- **EXERCISE GOAL**
Would you copy the entries that follow exactly, leaving out every picture?

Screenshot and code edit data
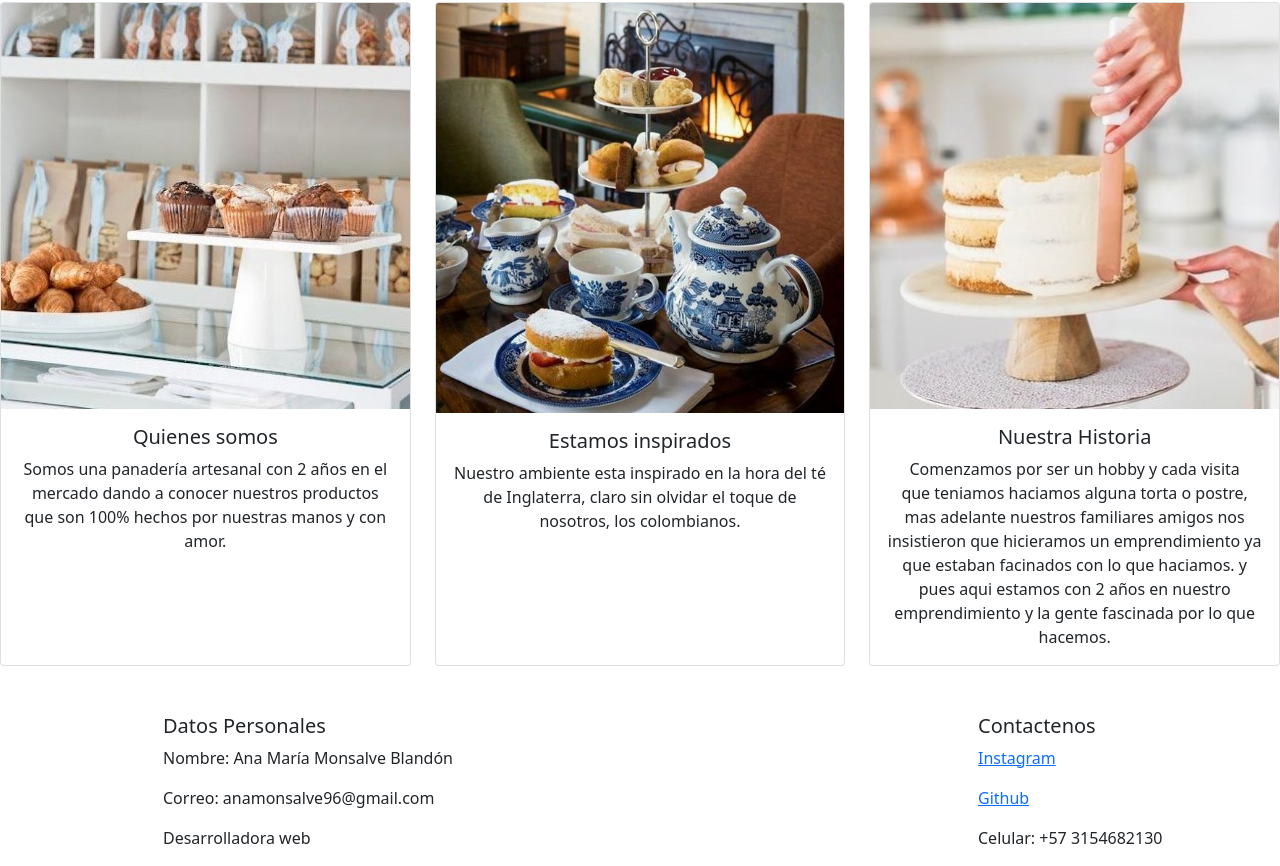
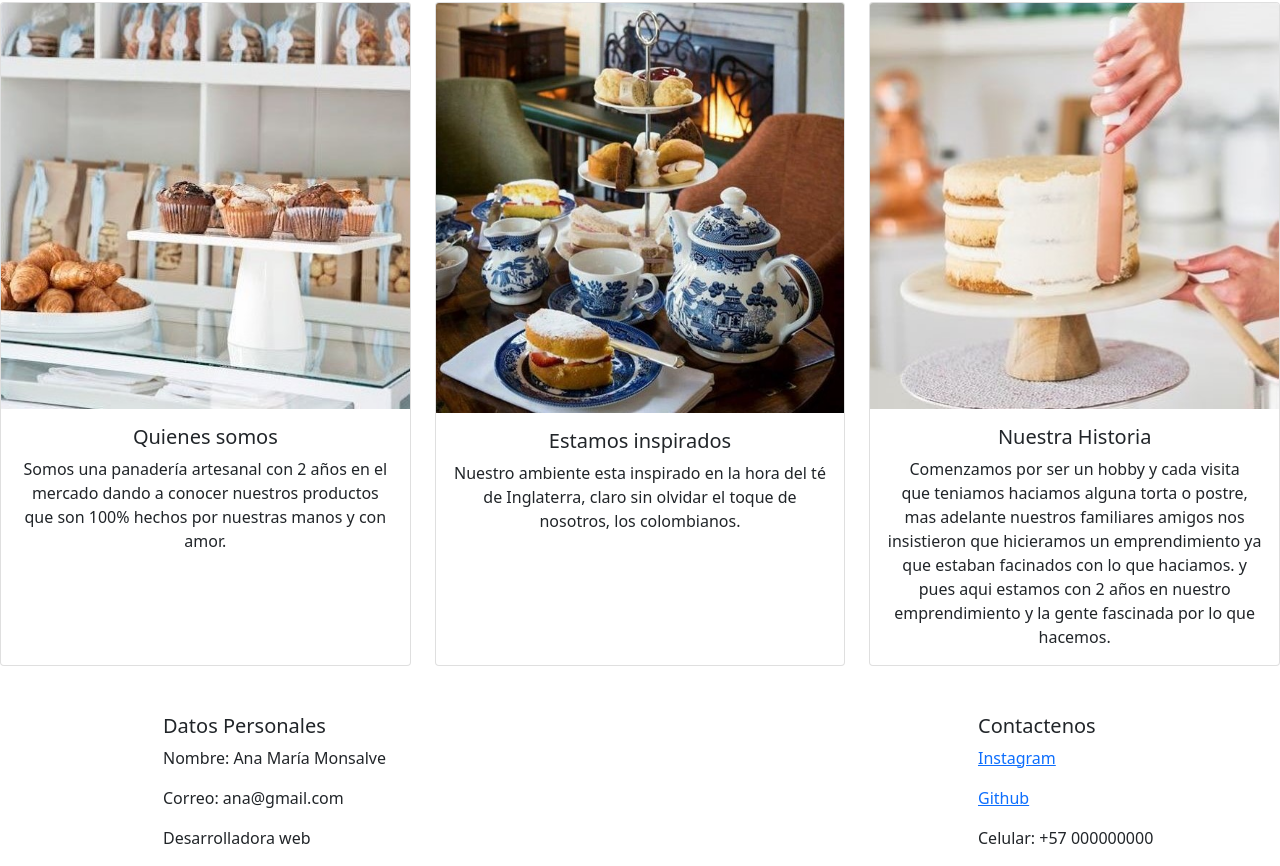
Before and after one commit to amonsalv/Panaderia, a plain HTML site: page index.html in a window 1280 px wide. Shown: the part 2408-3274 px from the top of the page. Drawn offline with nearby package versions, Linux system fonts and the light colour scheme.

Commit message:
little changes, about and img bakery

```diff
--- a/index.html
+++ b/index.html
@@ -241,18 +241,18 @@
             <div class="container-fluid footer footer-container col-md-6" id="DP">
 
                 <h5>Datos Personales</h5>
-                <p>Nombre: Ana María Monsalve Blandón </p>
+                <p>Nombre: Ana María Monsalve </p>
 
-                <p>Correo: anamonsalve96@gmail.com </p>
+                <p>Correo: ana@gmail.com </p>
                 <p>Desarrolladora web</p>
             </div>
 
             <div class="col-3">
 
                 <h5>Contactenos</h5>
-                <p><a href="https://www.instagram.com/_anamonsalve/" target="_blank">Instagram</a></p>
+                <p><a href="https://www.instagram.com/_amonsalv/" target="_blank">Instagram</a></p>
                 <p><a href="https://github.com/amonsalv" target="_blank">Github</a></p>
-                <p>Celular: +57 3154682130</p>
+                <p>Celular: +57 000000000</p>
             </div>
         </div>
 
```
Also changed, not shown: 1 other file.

- **SOLUTION TO THE EXERCISE**
Before and after one commit to amonsalv/Panaderia, a plain HTML site: page index.html in a window 1280 px wide. Shown: the part 2408-3274 px from the top of the page. Drawn offline with nearby package versions, Linux system fonts and the light colour scheme.

Commit message:
little changes, about and img bakery

```diff
--- a/index.html
+++ b/index.html
@@ -241,18 +241,18 @@
             <div class="container-fluid footer footer-container col-md-6" id="DP">
 
                 <h5>Datos Personales</h5>
-                <p>Nombre: Ana María Monsalve Blandón </p>
+                <p>Nombre: Ana María Monsalve </p>
 
-                <p>Correo: anamonsalve96@gmail.com </p>
+                <p>Correo: ana@gmail.com </p>
                 <p>Desarrolladora web</p>
             </div>
 
             <div class="col-3">
 
                 <h5>Contactenos</h5>
-                <p><a href="https://www.instagram.com/_anamonsalve/" target="_blank">Instagram</a></p>
+                <p><a href="https://www.instagram.com/_amonsalv/" target="_blank">Instagram</a></p>
                 <p><a href="https://github.com/amonsalv" target="_blank">Github</a></p>
-                <p>Celular: +57 3154682130</p>
+                <p>Celular: +57 000000000</p>
             </div>
         </div>
 
```
Also changed, not shown: 1 other file.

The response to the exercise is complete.